[[ Supplied data open ]]

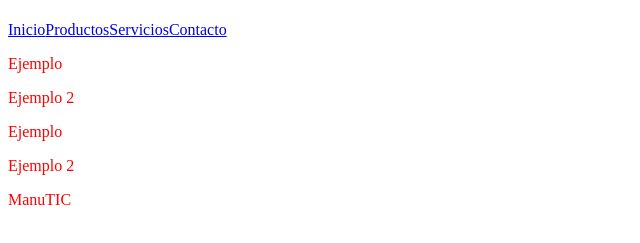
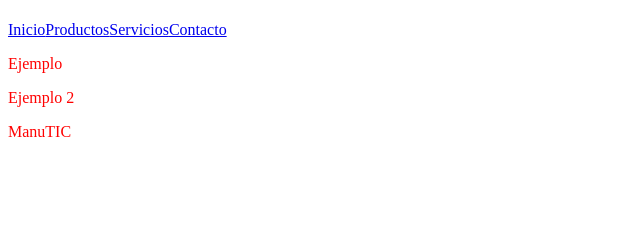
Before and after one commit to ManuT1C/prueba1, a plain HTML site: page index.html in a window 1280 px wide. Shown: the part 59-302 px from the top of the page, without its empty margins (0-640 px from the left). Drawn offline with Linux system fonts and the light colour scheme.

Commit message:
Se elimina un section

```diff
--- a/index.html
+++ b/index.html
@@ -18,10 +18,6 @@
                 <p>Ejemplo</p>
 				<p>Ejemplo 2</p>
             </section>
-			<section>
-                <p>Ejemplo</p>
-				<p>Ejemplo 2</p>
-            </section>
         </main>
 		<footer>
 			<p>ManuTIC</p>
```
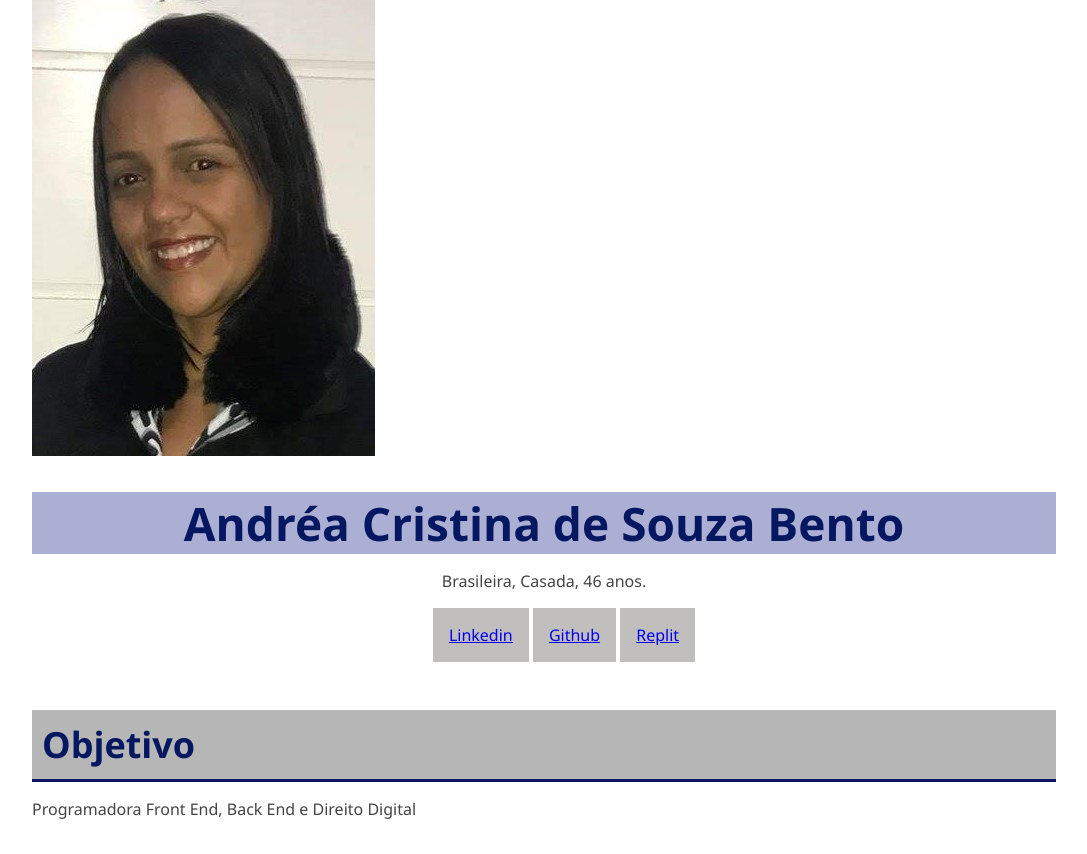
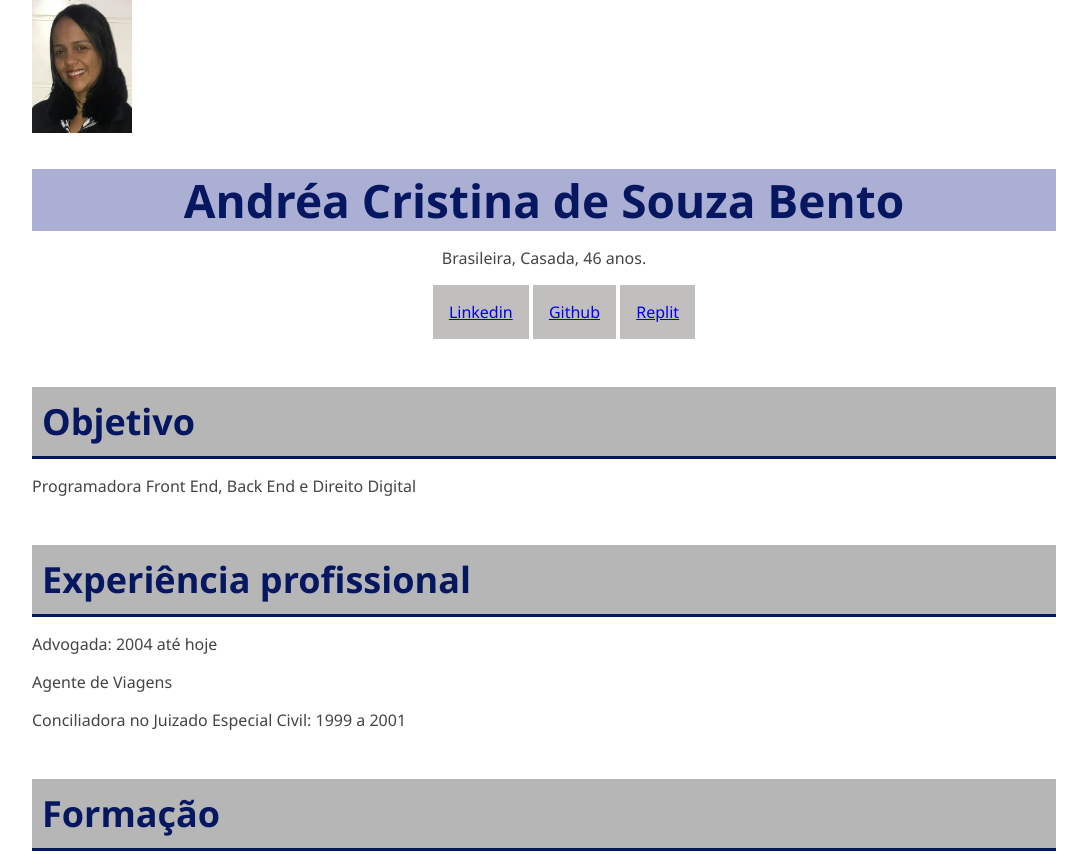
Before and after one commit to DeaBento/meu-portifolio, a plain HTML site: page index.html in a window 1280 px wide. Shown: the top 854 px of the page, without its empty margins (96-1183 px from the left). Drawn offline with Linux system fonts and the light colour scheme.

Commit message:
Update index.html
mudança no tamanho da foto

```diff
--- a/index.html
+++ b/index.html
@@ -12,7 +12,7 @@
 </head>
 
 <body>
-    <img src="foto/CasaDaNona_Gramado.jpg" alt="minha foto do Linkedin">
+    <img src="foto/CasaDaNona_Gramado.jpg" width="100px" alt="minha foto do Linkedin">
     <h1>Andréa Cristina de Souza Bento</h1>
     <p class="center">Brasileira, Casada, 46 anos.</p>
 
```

[[ Supplied data closed ]]
[[ Supplied data open ]]

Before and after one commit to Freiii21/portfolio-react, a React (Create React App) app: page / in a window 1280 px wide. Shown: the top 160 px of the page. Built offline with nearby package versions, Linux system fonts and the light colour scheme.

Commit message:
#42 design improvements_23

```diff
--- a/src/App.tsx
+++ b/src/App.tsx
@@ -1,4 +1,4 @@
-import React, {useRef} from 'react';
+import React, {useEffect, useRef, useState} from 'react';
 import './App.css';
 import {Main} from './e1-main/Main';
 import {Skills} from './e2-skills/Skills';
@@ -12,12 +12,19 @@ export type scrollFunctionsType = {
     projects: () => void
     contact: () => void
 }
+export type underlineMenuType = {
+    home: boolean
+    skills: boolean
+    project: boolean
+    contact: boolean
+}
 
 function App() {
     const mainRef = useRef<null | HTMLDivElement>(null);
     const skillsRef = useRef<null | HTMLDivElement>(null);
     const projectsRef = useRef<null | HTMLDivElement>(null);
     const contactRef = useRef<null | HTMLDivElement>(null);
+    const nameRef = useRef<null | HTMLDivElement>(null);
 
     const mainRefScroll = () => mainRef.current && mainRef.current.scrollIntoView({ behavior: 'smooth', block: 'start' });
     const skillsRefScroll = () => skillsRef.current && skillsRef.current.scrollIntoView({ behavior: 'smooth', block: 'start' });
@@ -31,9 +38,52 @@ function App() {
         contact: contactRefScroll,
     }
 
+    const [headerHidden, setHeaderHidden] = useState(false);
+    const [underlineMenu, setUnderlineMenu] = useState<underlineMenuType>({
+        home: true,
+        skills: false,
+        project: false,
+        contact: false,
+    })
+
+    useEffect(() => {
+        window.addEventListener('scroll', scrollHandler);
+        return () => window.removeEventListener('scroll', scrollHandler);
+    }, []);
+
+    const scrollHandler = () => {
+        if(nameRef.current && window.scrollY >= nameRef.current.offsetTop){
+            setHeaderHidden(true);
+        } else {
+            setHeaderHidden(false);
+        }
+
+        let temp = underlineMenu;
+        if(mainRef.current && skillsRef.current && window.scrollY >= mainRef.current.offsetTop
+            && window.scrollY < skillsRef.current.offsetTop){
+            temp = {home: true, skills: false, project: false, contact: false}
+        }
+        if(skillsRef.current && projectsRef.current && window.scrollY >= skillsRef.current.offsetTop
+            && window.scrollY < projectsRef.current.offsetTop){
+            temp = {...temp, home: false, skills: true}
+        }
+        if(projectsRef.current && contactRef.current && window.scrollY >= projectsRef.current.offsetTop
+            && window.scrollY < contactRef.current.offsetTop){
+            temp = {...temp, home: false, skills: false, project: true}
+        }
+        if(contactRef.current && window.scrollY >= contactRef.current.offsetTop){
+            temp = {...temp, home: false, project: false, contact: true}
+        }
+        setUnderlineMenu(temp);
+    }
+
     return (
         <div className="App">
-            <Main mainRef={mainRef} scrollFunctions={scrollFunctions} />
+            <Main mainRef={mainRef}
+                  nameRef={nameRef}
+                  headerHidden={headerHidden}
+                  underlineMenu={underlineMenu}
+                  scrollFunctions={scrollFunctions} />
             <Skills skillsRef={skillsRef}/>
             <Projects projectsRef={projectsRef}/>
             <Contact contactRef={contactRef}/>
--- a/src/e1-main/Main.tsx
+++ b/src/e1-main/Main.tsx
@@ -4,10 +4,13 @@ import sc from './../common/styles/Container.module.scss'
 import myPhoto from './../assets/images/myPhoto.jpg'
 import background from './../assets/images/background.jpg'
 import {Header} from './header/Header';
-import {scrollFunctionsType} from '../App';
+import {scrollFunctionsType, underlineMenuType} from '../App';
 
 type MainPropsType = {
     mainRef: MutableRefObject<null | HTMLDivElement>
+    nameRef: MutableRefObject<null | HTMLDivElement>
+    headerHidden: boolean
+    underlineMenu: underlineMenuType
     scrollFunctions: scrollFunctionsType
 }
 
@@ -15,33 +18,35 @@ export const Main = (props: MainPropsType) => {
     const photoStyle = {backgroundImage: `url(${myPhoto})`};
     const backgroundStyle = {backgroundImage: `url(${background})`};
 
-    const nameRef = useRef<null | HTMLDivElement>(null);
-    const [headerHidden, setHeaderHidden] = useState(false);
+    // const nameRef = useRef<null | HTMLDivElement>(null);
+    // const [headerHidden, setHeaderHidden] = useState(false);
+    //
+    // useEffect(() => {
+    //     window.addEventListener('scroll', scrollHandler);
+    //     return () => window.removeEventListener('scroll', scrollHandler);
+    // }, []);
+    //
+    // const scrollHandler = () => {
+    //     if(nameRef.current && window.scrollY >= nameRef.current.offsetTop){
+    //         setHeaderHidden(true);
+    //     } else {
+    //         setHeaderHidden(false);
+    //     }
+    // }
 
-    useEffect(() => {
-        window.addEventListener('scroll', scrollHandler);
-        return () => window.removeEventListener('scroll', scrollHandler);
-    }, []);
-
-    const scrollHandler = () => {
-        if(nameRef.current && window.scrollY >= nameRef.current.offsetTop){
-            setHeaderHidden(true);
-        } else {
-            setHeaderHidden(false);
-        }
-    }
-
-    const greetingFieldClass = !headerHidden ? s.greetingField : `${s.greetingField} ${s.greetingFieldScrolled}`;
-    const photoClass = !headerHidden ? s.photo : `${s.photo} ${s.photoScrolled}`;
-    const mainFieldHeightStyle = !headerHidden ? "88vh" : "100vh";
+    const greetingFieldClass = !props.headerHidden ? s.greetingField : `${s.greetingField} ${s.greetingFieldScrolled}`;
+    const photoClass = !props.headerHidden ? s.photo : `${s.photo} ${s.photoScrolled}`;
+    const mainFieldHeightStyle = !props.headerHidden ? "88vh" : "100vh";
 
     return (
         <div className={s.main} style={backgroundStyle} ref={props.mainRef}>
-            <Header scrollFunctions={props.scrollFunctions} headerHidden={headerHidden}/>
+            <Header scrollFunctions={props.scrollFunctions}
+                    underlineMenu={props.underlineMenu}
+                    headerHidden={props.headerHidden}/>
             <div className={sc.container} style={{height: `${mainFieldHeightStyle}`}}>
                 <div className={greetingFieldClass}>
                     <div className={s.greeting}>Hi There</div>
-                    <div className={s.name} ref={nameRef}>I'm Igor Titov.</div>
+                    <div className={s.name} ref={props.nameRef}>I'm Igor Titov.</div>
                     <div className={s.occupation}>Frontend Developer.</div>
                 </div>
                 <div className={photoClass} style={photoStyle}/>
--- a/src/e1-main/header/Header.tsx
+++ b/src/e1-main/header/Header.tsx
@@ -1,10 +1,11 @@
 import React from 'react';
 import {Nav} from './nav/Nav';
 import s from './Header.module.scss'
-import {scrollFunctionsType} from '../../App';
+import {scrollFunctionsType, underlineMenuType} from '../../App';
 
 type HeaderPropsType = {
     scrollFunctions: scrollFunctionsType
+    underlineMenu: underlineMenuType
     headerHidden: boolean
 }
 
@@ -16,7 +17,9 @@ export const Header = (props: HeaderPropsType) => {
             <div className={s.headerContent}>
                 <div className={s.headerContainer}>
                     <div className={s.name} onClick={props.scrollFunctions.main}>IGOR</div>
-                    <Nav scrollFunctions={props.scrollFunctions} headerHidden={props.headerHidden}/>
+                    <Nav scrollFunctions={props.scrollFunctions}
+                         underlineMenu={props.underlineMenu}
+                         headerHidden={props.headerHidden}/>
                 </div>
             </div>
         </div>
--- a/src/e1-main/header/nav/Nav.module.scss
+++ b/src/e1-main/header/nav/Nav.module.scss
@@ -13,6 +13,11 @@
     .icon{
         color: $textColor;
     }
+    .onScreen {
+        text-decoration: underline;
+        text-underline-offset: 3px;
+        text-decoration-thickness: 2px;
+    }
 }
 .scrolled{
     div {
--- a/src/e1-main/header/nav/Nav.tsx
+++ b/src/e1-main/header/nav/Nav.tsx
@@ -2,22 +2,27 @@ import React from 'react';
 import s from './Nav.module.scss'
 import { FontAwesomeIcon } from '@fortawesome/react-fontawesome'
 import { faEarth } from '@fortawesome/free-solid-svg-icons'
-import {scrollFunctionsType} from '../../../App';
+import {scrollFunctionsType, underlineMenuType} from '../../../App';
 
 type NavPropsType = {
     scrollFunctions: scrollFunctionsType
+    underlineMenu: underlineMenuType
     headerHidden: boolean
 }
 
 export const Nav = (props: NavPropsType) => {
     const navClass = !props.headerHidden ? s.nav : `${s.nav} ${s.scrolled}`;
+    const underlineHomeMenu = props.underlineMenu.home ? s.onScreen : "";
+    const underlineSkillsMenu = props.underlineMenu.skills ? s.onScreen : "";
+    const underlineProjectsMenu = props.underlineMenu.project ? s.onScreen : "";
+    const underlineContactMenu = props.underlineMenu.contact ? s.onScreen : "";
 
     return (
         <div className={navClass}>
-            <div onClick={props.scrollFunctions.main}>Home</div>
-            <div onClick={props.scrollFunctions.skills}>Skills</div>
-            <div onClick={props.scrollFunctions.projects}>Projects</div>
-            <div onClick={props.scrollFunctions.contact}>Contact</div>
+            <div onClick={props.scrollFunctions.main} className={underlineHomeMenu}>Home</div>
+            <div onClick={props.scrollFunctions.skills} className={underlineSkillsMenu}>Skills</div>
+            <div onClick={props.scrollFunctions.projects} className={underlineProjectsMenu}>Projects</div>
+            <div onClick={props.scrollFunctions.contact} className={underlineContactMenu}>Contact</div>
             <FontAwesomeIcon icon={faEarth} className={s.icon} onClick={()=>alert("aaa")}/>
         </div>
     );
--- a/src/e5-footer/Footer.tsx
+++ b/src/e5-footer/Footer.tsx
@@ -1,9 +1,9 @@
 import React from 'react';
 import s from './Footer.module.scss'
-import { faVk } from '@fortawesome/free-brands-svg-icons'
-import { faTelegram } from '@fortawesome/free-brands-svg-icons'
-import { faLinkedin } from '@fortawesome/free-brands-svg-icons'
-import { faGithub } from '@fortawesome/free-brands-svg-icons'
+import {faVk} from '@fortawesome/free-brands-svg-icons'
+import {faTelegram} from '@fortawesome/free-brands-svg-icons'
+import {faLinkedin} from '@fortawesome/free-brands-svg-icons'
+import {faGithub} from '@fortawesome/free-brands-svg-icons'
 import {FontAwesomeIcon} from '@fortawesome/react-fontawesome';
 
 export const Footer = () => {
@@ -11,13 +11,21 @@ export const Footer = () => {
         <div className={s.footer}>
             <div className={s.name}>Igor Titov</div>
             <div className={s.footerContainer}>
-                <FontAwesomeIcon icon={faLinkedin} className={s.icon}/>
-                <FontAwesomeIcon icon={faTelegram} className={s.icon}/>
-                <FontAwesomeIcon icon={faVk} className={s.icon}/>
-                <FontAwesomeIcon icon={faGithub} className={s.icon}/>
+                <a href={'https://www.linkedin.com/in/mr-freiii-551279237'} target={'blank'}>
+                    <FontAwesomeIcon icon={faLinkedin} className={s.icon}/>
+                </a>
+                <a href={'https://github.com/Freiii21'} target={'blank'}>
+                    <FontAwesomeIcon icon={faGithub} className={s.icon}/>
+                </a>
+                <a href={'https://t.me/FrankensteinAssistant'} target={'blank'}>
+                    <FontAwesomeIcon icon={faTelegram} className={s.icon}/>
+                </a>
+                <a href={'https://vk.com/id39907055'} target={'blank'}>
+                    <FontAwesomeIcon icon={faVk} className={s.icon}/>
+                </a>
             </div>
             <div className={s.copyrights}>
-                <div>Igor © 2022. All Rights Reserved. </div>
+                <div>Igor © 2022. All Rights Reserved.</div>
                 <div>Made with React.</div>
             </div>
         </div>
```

[[ Supplied data closed ]]
[[ Supplied data open ]]

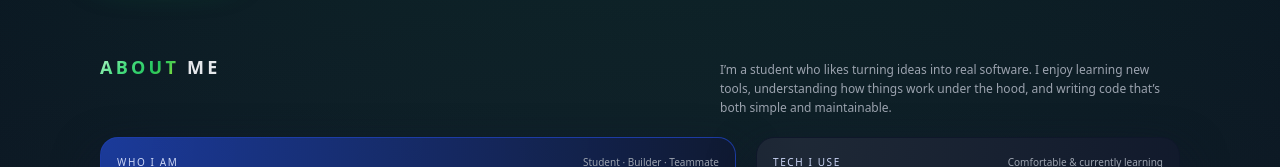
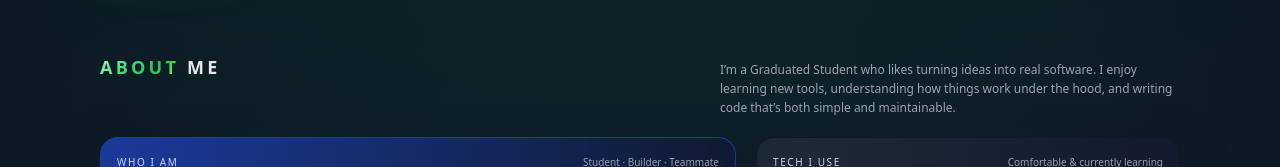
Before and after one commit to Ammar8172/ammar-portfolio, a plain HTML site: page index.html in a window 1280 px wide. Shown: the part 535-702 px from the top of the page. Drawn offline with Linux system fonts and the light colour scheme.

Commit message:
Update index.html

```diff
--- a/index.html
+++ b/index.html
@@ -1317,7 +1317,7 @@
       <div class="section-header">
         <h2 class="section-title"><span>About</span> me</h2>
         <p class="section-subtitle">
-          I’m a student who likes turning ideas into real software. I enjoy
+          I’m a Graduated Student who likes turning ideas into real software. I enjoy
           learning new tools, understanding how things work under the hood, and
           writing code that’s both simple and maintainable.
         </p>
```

[[ Supplied data closed ]]

**Description of the task:**
Filter the data down to the lines that contain the string "scss", and copy them.

**Reply:**
@@ -4,10 +4,13 @@ import sc from './../common/styles/Container.module.scss'
 import s from './Header.module.scss'
--- a/src/e1-main/header/nav/Nav.module.scss
+++ b/src/e1-main/header/nav/Nav.module.scss
 import s from './Nav.module.scss'
 import s from './Footer.module.scss'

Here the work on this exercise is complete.